- Create a work resume. This is different from your acting, design, or college application resume! Your resume should not only look polished and professional, but it should emphasize your skills that would be a good fit for the internship you’re aiming for. Don’t forget to proofread your resume several times before you submit it!
- Brush up on your interview skills. Take the time to research potential questions they may ask you (both general and specialized) and practice your answers. Make sure to dress appropriately for your interview.
Tip for USC students: Did you know you can schedule a mock interview with the USC Career Center? To schedule, simply log in to your connectSC account.

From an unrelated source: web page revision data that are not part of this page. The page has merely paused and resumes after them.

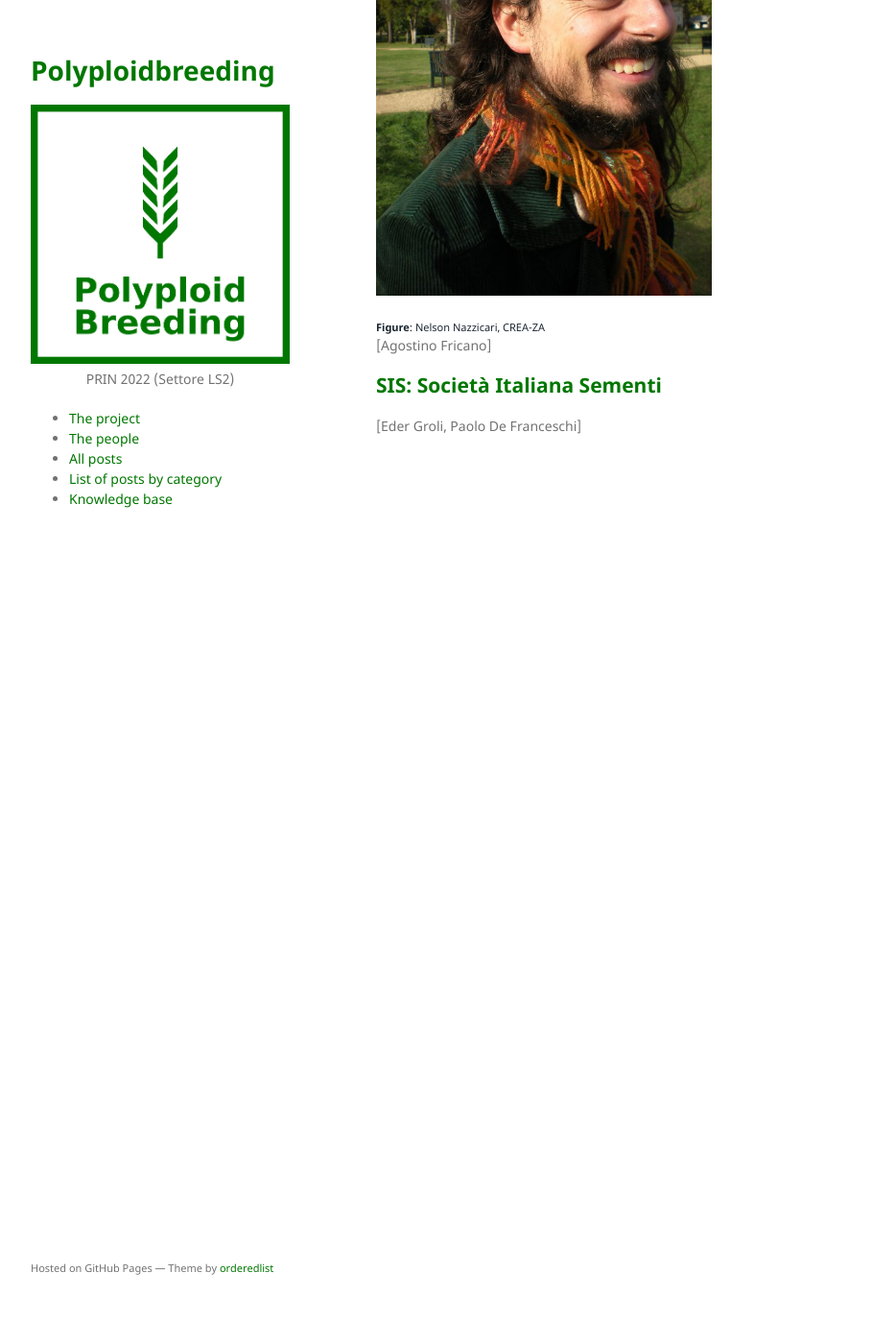
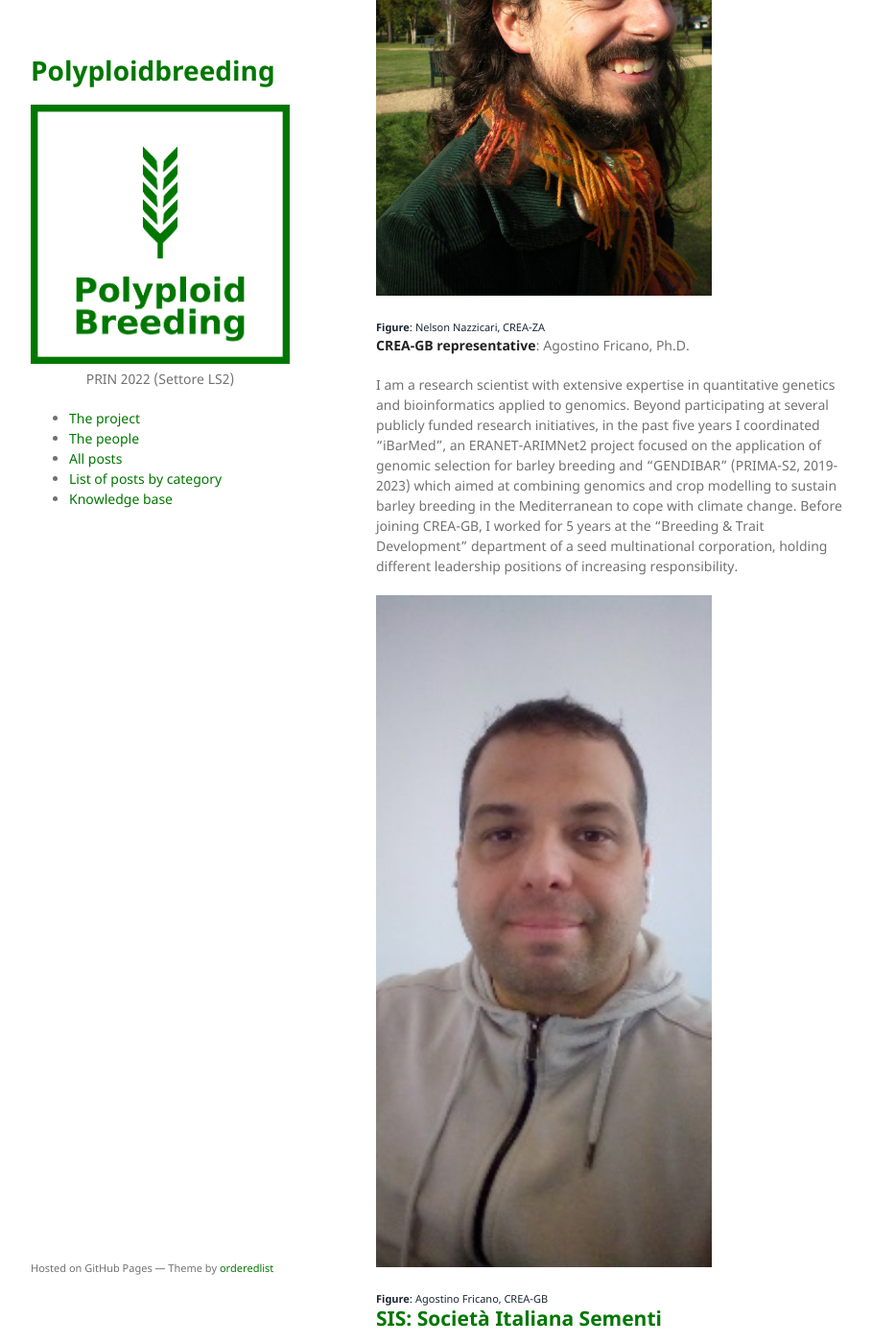
Before and after one commit to polyploidbreeding/polyploidbreeding.github.io, a Jekyll site: the page built from consortium.md, in a window 1280 px wide and 1400 px high, scrolled down 1313 px. Shown: the whole window at 96% size, without its empty margins (178-1087 px from the left). Built offline with Jekyll 4.4.1, drawn with Linux system fonts in a browser that asks for light colours; before the commit the page ends 1837 px from its top, so only the background shows below that.

Commit message:
added: agostinos short bio

```diff
--- a/consortium.md
+++ b/consortium.md
@@ -31,7 +31,18 @@ Bioinformatics, biostatistics, deep learning and general data science. More info
 <img src="/assets/img/pic_nelson.jpg" width="350" />
 <div class="caption"><b>Figure</b>: Nelson Nazzicari, CREA-ZA</div>
 
-\[Agostino Fricano\]
+**CREA-GB representative**: Agostino Fricano, Ph.D.
+
+I am a research scientist with extensive expertise in quantitative genetics and bioinformatics applied to genomics.
+Beyond participating at several publicly funded research initiatives, in the past five years I coordinated "iBarMed",
+an ERANET-ARIMNet2 project focused on the application of genomic selection for barley breeding and
+“GENDIBAR” (PRIMA-S2, 2019-2023) which aimed at combining genomics and crop modelling to sustain barley breeding in the Mediterranean to cope with climate change.
+Before joining CREA-GB, I worked for 5 years at the "Breeding & Trait Development" department of a seed multinational corporation,
+holding different leadership positions of increasing responsibility.
+
+<img src="/assets/img/agostino.jpg" width="350" />
+<div class="caption"><b>Figure</b>: Agostino Fricano, CREA-GB</div>
+
 
 ## SIS: Società Italiana Sementi
 
```
Also changed, not shown: assets/img/agostino.jpg (added).
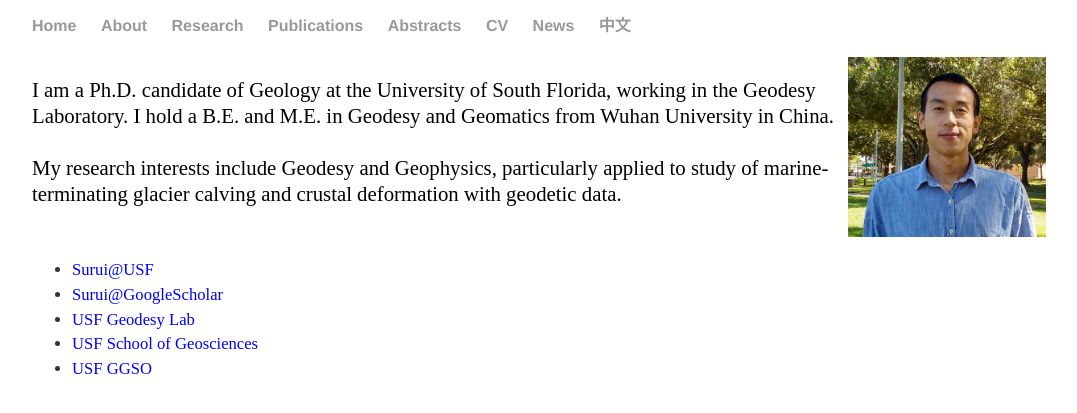
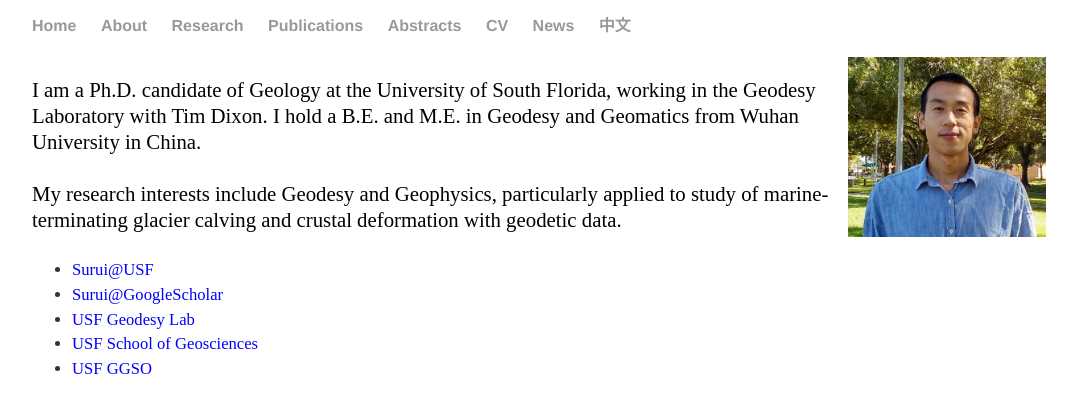
Before and after one commit to suruixie/suruixie.github.io, a Jekyll site: the page built from about/index.html, in a window 1280 px wide. Shown: the top 413 px of the page, without its empty margins (96-1173 px from the left). Built offline with Jekyll 4.4.1, drawn with Linux system fonts in a browser that asks for light colours.

Commit message:
Update index.html

```diff
--- a/about/index.html
+++ b/about/index.html
@@ -4,7 +4,7 @@ title: About Surui
 ---
 <p style="line-height:125%;">
 	<img src="../images/Surui_2018.jpg" height="180" style="float:right; margin-left:10px; margin-right:10px; margin-top:-20px;" />
-	I am a Ph.D. candidate of Geology at the University of South Florida, working in the Geodesy Laboratory. I hold a B.E. and M.E. in Geodesy and Geomatics from Wuhan University in China. <br>
+	I am a Ph.D. candidate of Geology at the University of South Florida, working in the Geodesy Laboratory with Tim Dixon. I hold a B.E. and M.E. in Geodesy and Geomatics from Wuhan University in China. <br>
 	<br>
 	My research interests include Geodesy and Geophysics, particularly applied to study of marine-terminating glacier calving and crustal deformation with geodetic data.
 </p>
```
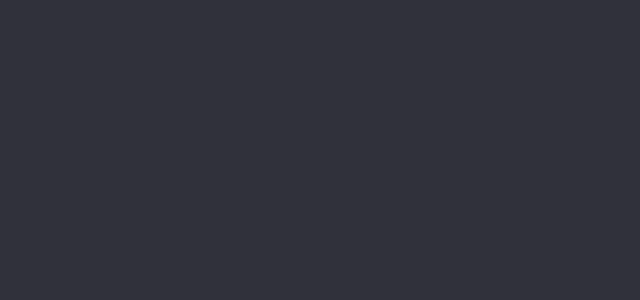
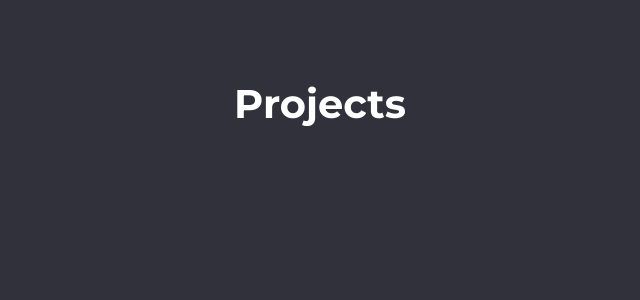
Before and after one commit to CamyH/personal-website-react, a React (Create React App) app: page /projects in a window 1280 px wide. Before the commit this address had no page. Shown: the top 300 px of the page, without its empty margins (320-960 px from the left). Built offline with nearby package versions, Linux system fonts and the light colour scheme.

Commit message:
started on projects page

```diff
--- a/src/App.js
+++ b/src/App.js
@@ -2,6 +2,7 @@ import React from "react";
 import "bootstrap/dist/css/bootstrap.css";
 import "./components/landing-page/landing-page.css";
 import LandingPage from "./components/landing-page/Landing-Page";
+import Projects from "./components/my-projects/Projects";
 
 import {
   BrowserRouter as Router,
@@ -16,6 +17,7 @@ function App() {
     <Router>
       <Routes>
         <Route path="/" element={<LandingPage />} />
+        <Route path="/projects" element={<Projects />} />
       </Routes>
     </Router>
   );
--- a/src/components/landing-page/Landing-Page.jsx
+++ b/src/components/landing-page/Landing-Page.jsx
@@ -7,7 +7,7 @@ function LandingPage() {
   return (
     <React.Fragment>
       <Wave />
-      <div id="wrapper">
+      <section id="wrapper">
         <h1 id="name-h1">Cameron Hunt</h1>
         <h2 id="what-am-i-h2">Student / Developer</h2>
         <div id="buttons">
@@ -21,7 +21,7 @@ function LandingPage() {
             CV
           </button>
         </div>
-      </div>
+      </section>
       <div class="landing-page-circle-1"></div>
       <div class="landing-page-circle-2"></div>
       <div class="landing-page-circle-3"></div>
--- a/src/components/landing-page/landing-page.css
+++ b/src/components/landing-page/landing-page.css
@@ -42,9 +42,13 @@ h2 {
   font-weight: var(--sub-heading-weight);
 }
 
+h1,
+h2 {
+  color: var(--header-colour);
+}
+
 #name-h1,
 #what-am-i-h2 {
-  color: var(--header-colour);
   flex-basis: 1.75em;
   height: 0;
   margin: 0;
--- /dev/null
+++ b/src/components/my-projects/Projects.jsx
@@ -0,0 +1,16 @@
+import React from 'react';
+import "./projects.css";
+
+function Projects() {
+    return (
+        <React.Fragment>
+            <section id='projects-page'>
+                <div id='header'>
+                    <h1 id='projects-header'>Projects</h1>
+                </div>
+            </section>
+        </React.Fragment>
+    )
+}
+
+export default Projects;
--- /dev/null
+++ b/src/components/my-projects/projects.css
@@ -0,0 +1,10 @@
+@import "/src/components/landing-page/landing-page.css";
+
+#header {
+  display: flex;
+  justify-content: center;
+}
+
+#projects-header {
+  margin: clamp(1em, 2em, 3em);
+}
```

- Plan ahead. Searching for, applying and securing an internship while carrying a full academic load takes time and planning. Include your academic advisor in the conversation. Allow enough lead time to research and prepare so you understand what the commitment requires and have materials ready in advance.
- Take advantage of available resources! Find out what support is available to you — such as resume preparation tips, interview coaching, networking opportunities, etc. Be sure to check out what your college or university offers, too.
Tip for SDA students: The School has a Director of Internships on staff to support students and the student portal has a page devoted to resources/information for SDA majors only. Plus, the USC Career Center has career advising, programming, and databases available to all USC students, but you must be proactive in jumpstarting this process.
- Do your research. If you “don’t know where to begin,” think big and broad. Make a list of the types of current creative projects you like and could see your (future) self being a part of. Who developed it — or were there production companies behind it? Who was the casting director? Looking at those details will give you direction in your internship search. Remember: In the modern world, you are not limited to just theatre, film and television. You will enjoy interning and get more out of the experience with a company/office who is creating work that means something to you! The possibilities are endless.